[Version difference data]
◇ ◇ ◇ ◇ ◇

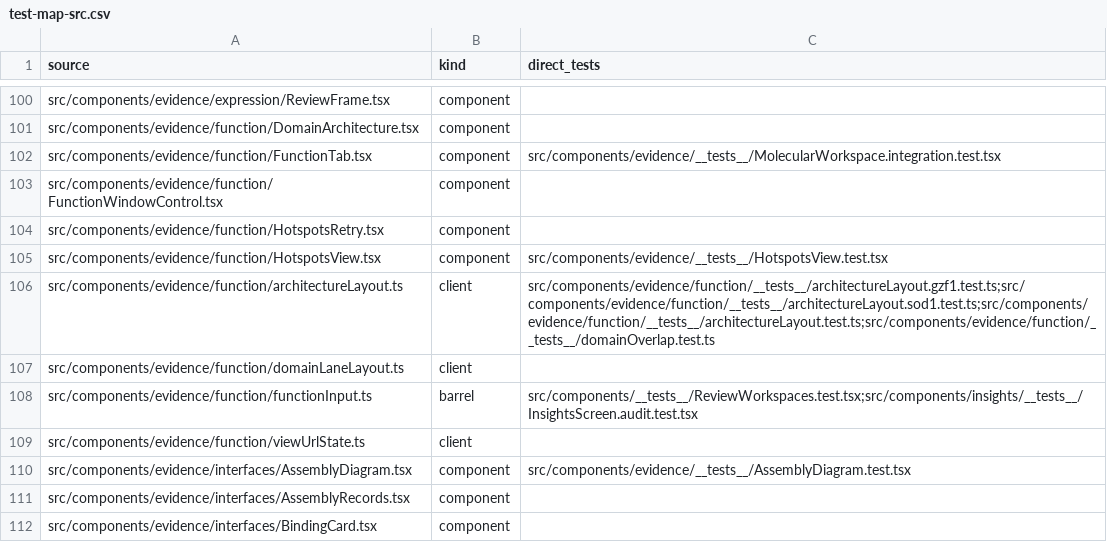
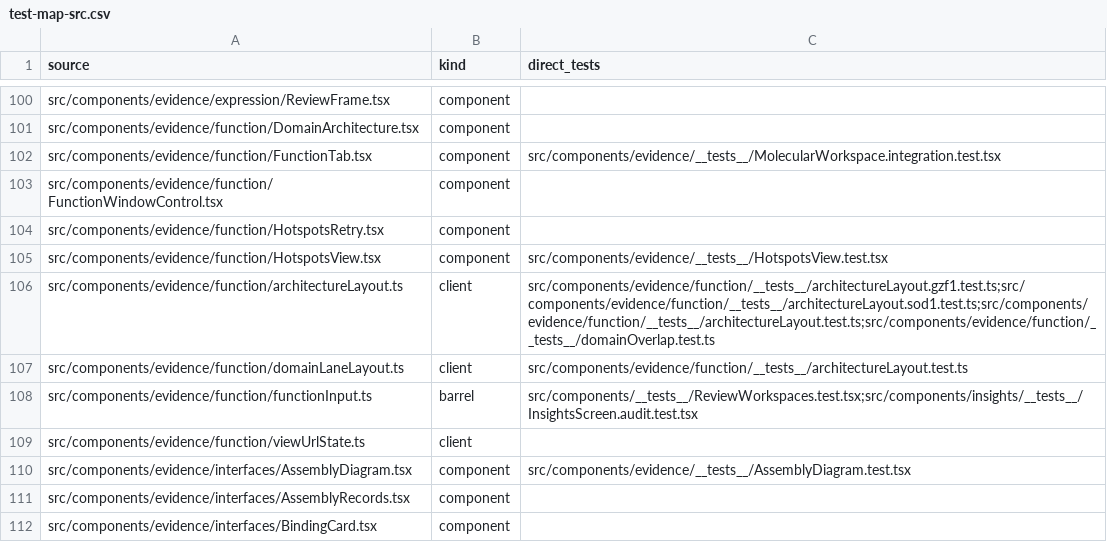
Before and after one commit to Huthaifa-HajAhmad/Missense-Structural-Explorer, a CSV file: doc/code-map/test-map-src.csv, drawn as a sheet; only a part is shown, gaps mark what is left out.

```diff
--- a/doc/code-map/test-map-src.csv
+++ b/doc/code-map/test-map-src.csv
@@ -106,3 +106,3 @@ src/components/evidence/function/HotspotsView.tsx,component,src/components/evide
 src/components/evidence/function/architectureLayout.ts,client,src/components/evidence/function/__tests__/architectureLayout.gzf1.test.ts;src/components/evidence/function/__tests__/architectureLayout.sod1.test.ts;src/components/evidence/function/__tests__/architectureLayout.test.ts;src/components/evidence/function/__tests__/domainOverlap.test.ts
-src/components/evidence/function/domainLaneLayout.ts,client,
+src/components/evidence/function/domainLaneLayout.ts,client,src/components/evidence/function/__tests__/architectureLayout.test.ts
 src/components/evidence/function/functionInput.ts,barrel,src/components/__tests__/ReviewWorkspaces.test.tsx;src/components/insights/__tests__/InsightsScreen.audit.test.tsx
```
Also changed, not shown: doc/code-map/test-map-server.csv, 17 other files.
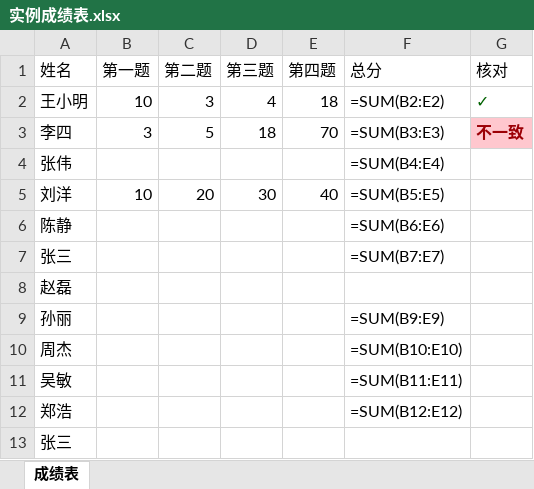
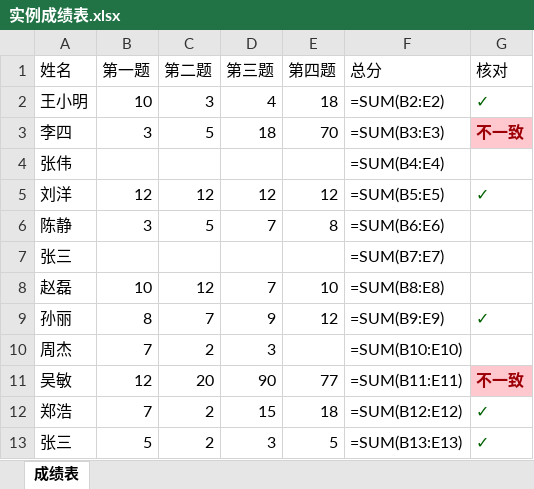
Before and after one commit to sheep-programmer/GradeRegister, an Excel workbook: 实例成绩表.xlsx, sheet 成绩表, drawn as a sheet; values as stored, in another font and other column widths than the file's, no borders; formulas without a stored value are shown as written; removed rows and columns are numbered as before the commit, all else as after; the diff names each change by its address in the sheet, - before the commit and + after, or states it on an @@ line.

```diff
--- a/实例成绩表.xlsx (sheet 成绩表)
+++ b/实例成绩表.xlsx (sheet 成绩表)
-row 5: 刘洋 | 10 | 20 | 30 | 40 | =SUM(B5:E5)
+row 5: 刘洋 | 12 | 12 | 12 | 12 | =SUM(B5:E5) | ✓
-B6 (第一题): (empty)
+B6 (第一题): 3
-C6 (第二题): (empty)
+C6 (第二题): 5
-D6 (第三题): (empty)
+D6 (第三题): 7
-E6 (第四题): (empty)
+E6 (第四题): 8
-row 8: 赵磊
-row 9: 孙丽 |  |  |  |  | =SUM(B9:E9)
+row 8: 赵磊 | 10 | 12 | 7 | 10 | =SUM(B8:E8)
+row 9: 孙丽 | 8 | 7 | 9 | 12 | =SUM(B9:E9) | ✓
-B10 (第一题): (empty)
+B10 (第一题): 7
-C10 (第二题): (empty)
+C10 (第二题): 2
-D10 (第三题): (empty)
+D10 (第三题): 3
-row 11: 吴敏 |  |  |  |  | =SUM(B11:E11)
-row 12: 郑浩 |  |  |  |  | =SUM(B12:E12)
-row 13: 张三
+row 11: 吴敏 | 12 | 20 | 90 | 77 | =SUM(B11:E11) | 不一致
+row 12: 郑浩 | 7 | 2 | 15 | 18 | =SUM(B12:E12) | ✓
+row 13: 张三 | 5 | 2 | 3 | 5 | =SUM(B13:E13) | ✓
```
Also changed, not shown: 12 other files.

◇ ◇ ◇ ◇ ◇

### Your instructions
Return the complete data unchanged and include none of the pictures.

### Answer box
Before and after one commit to Huthaifa-HajAhmad/Missense-Structural-Explorer, a CSV file: doc/code-map/test-map-src.csv, drawn as a sheet; only a part is shown, gaps mark what is left out.

```diff
--- a/doc/code-map/test-map-src.csv
+++ b/doc/code-map/test-map-src.csv
@@ -106,3 +106,3 @@ src/components/evidence/function/HotspotsView.tsx,component,src/components/evide
 src/components/evidence/function/architectureLayout.ts,client,src/components/evidence/function/__tests__/architectureLayout.gzf1.test.ts;src/components/evidence/function/__tests__/architectureLayout.sod1.test.ts;src/components/evidence/function/__tests__/architectureLayout.test.ts;src/components/evidence/function/__tests__/domainOverlap.test.ts
-src/components/evidence/function/domainLaneLayout.ts,client,
+src/components/evidence/function/domainLaneLayout.ts,client,src/components/evidence/function/__tests__/architectureLayout.test.ts
 src/components/evidence/function/functionInput.ts,barrel,src/components/__tests__/ReviewWorkspaces.test.tsx;src/components/insights/__tests__/InsightsScreen.audit.test.tsx
```
Also changed, not shown: doc/code-map/test-map-server.csv, 17 other files.
Before and after one commit to sheep-programmer/GradeRegister, an Excel workbook: 实例成绩表.xlsx, sheet 成绩表, drawn as a sheet; values as stored, in another font and other column widths than the file's, no borders; formulas without a stored value are shown as written; removed rows and columns are numbered as before the commit, all else as after; the diff names each change by its address in the sheet, - before the commit and + after, or states it on an @@ line.

```diff
--- a/实例成绩表.xlsx (sheet 成绩表)
+++ b/实例成绩表.xlsx (sheet 成绩表)
-row 5: 刘洋 | 10 | 20 | 30 | 40 | =SUM(B5:E5)
+row 5: 刘洋 | 12 | 12 | 12 | 12 | =SUM(B5:E5) | ✓
-B6 (第一题): (empty)
+B6 (第一题): 3
-C6 (第二题): (empty)
+C6 (第二题): 5
-D6 (第三题): (empty)
+D6 (第三题): 7
-E6 (第四题): (empty)
+E6 (第四题): 8
-row 8: 赵磊
-row 9: 孙丽 |  |  |  |  | =SUM(B9:E9)
+row 8: 赵磊 | 10 | 12 | 7 | 10 | =SUM(B8:E8)
+row 9: 孙丽 | 8 | 7 | 9 | 12 | =SUM(B9:E9) | ✓
-B10 (第一题): (empty)
+B10 (第一题): 7
-C10 (第二题): (empty)
+C10 (第二题): 2
-D10 (第三题): (empty)
+D10 (第三题): 3
-row 11: 吴敏 |  |  |  |  | =SUM(B11:E11)
-row 12: 郑浩 |  |  |  |  | =SUM(B12:E12)
-row 13: 张三
+row 11: 吴敏 | 12 | 20 | 90 | 77 | =SUM(B11:E11) | 不一致
+row 12: 郑浩 | 7 | 2 | 15 | 18 | =SUM(B12:E12) | ✓
+row 13: 张三 | 5 | 2 | 3 | 5 | =SUM(B13:E13) | ✓
```
Also changed, not shown: 12 other files.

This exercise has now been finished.